Mast Cells in Regeneration of the Skin in Burn Wound with Special Emphasis on Molecular Hydrogen Effect

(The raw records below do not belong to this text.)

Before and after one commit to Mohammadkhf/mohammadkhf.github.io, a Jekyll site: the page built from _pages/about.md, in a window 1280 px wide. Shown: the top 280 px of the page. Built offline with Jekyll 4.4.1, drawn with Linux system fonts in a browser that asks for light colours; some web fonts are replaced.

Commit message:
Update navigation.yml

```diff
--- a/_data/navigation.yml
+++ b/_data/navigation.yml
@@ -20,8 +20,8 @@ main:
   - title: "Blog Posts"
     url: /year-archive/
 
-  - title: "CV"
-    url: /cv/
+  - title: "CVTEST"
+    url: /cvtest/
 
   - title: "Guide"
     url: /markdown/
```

The mechanisms of regeneration for the fibrous component of the connective tissue of the dermis are still insufficiently studied. The aim of this study was to evaluate the effectiveness of the use of molecular hydrogen on the local therapy of a II degree burn wound with the intensification of collagen fibrillogenesis in the skin. We analyzed the involvement of mast cells (MCs) in the regeneration of the collagen fibers of the connective tissue using water with a high content of molecular hydrogen and in a therapeutic ointment for the cell wounds. Thermal burns led to an increase in the skin MC population, accompanied by a systemic rearrangement of the extracellular matrix. The use of molecular hydrogen for the treatment of burn wounds stimulated the regeneration processes by activating the formation of the fibrous component of the dermis, accelerating wound healing. Thus, the intensification of collagen fibrillogenesis was comparable to the effects of a therapeutic ointment. The remodeling of the extracellular matrix correlated with a decrease in the area of damaged skin. Skin regeneration induced by the activation of the secretory activity of MCs may be one of the possible points of implementation of the biological effects of molecular hydrogen in the treatment of burn wounds. Thus, the positive effects of molecular hydrogen on skin repair can be used in clinical practice to increase the effectiveness of therapy after thermal exposure.